#### EXERCISE DATA
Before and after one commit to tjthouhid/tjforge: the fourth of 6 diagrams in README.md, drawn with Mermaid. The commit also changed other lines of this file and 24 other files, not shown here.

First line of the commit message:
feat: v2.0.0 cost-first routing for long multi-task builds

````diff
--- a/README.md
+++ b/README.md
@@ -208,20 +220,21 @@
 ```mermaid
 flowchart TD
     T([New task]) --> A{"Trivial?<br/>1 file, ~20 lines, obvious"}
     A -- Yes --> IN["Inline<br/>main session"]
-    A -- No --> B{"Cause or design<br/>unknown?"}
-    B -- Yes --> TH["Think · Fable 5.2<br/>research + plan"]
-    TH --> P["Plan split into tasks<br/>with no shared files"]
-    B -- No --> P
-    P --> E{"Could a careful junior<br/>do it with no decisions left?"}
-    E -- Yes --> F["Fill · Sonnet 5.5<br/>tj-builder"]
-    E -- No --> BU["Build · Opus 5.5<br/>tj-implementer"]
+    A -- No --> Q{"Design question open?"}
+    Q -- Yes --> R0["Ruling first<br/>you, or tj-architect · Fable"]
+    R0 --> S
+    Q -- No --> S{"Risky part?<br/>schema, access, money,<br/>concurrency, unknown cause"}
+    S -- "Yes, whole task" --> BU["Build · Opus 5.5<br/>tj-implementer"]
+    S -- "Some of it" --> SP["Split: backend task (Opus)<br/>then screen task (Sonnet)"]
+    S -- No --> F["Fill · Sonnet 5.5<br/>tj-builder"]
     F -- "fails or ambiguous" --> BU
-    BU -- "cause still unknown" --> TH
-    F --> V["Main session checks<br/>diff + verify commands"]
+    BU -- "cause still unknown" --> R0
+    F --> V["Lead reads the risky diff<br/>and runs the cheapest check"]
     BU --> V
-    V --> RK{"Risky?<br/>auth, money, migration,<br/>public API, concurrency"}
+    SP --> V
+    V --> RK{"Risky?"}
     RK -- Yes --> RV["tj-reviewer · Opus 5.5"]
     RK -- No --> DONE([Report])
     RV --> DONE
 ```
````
...
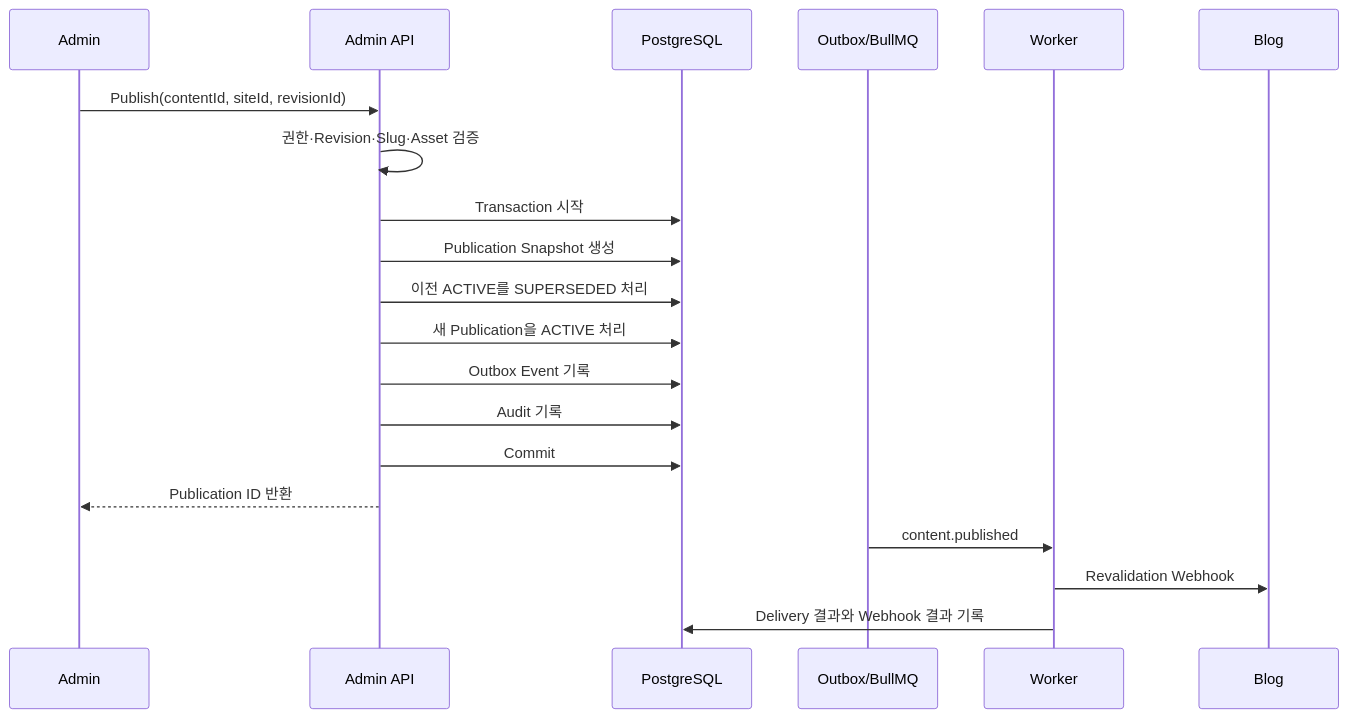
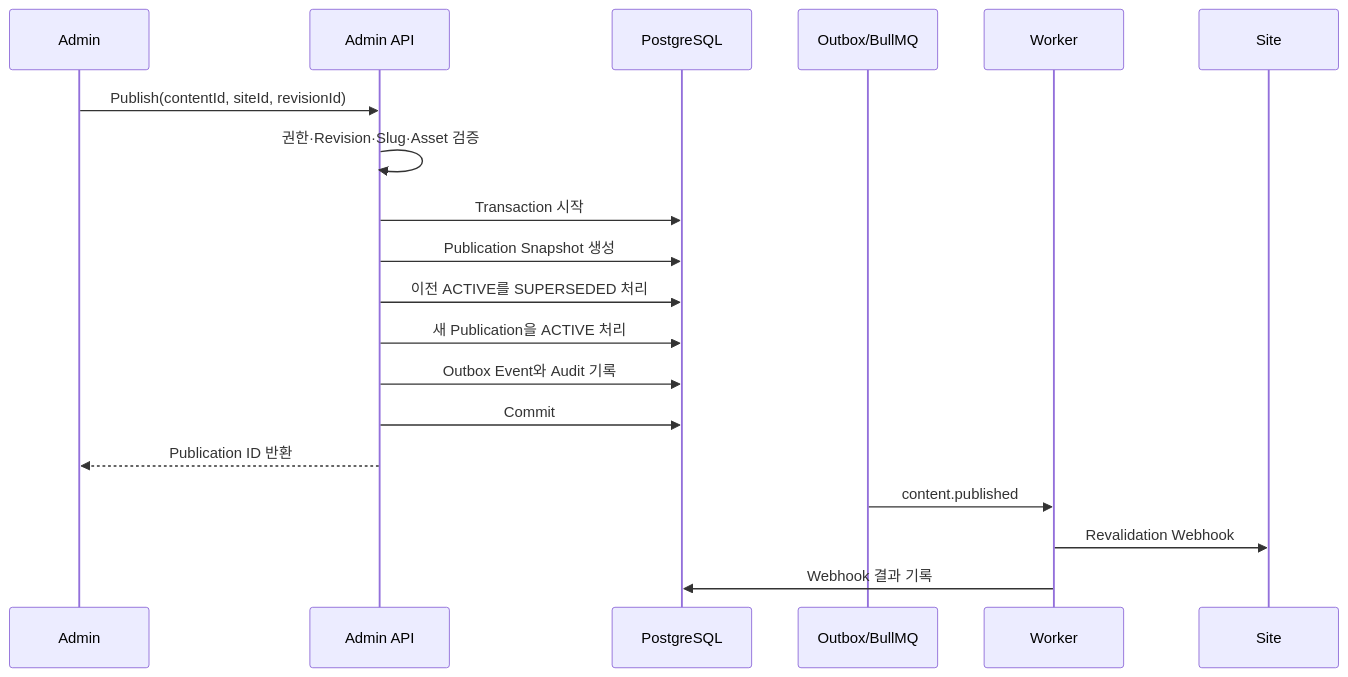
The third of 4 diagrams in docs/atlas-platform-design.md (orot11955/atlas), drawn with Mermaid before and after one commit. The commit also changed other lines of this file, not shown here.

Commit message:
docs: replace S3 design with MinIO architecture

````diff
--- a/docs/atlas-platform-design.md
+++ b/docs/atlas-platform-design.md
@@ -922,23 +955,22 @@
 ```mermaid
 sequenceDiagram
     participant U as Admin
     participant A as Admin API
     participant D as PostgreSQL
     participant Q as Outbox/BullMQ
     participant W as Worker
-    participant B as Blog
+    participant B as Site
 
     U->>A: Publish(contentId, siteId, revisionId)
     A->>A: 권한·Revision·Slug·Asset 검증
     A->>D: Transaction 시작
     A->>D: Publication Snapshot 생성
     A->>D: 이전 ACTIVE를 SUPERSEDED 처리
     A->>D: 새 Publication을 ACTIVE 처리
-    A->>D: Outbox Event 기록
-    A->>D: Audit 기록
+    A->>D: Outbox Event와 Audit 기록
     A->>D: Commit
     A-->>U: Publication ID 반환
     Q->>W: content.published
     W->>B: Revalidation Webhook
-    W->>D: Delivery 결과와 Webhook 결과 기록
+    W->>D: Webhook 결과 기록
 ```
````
...
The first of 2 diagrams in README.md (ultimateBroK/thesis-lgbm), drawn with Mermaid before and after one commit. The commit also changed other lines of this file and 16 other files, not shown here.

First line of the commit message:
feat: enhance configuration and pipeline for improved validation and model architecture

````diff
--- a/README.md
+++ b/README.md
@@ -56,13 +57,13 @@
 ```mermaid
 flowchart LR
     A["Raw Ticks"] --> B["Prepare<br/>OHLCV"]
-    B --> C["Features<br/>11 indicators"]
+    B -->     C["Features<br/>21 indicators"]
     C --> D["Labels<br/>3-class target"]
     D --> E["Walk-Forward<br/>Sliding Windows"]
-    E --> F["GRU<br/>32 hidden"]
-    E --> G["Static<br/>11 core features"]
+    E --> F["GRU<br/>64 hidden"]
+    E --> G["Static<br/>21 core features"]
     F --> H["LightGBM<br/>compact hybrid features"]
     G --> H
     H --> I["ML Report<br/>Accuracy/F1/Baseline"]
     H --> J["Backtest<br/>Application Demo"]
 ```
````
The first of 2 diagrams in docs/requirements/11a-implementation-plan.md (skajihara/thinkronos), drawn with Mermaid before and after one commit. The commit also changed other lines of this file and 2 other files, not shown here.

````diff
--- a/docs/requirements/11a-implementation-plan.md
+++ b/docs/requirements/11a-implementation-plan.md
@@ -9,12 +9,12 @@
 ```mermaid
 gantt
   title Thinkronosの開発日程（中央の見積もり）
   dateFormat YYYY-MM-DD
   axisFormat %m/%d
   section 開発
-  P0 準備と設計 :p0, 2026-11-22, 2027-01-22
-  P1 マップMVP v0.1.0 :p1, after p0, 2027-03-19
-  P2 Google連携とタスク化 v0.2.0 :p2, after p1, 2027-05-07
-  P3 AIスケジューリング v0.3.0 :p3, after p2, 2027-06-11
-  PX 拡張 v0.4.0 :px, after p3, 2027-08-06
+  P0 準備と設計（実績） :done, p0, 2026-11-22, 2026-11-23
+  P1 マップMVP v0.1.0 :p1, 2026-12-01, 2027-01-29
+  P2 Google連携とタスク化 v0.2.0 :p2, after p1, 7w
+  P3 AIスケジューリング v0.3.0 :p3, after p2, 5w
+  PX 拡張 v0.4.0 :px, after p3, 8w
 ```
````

#### WORK TO BE COMPLETED
In the entries above, identify every line with the string "participant".

#### EXERCISE SOLUTION
     participant U as Admin
     participant A as Admin API
     participant D as PostgreSQL
     participant Q as Outbox/BullMQ
     participant W as Worker
-    participant B as Blog
+    participant B as Site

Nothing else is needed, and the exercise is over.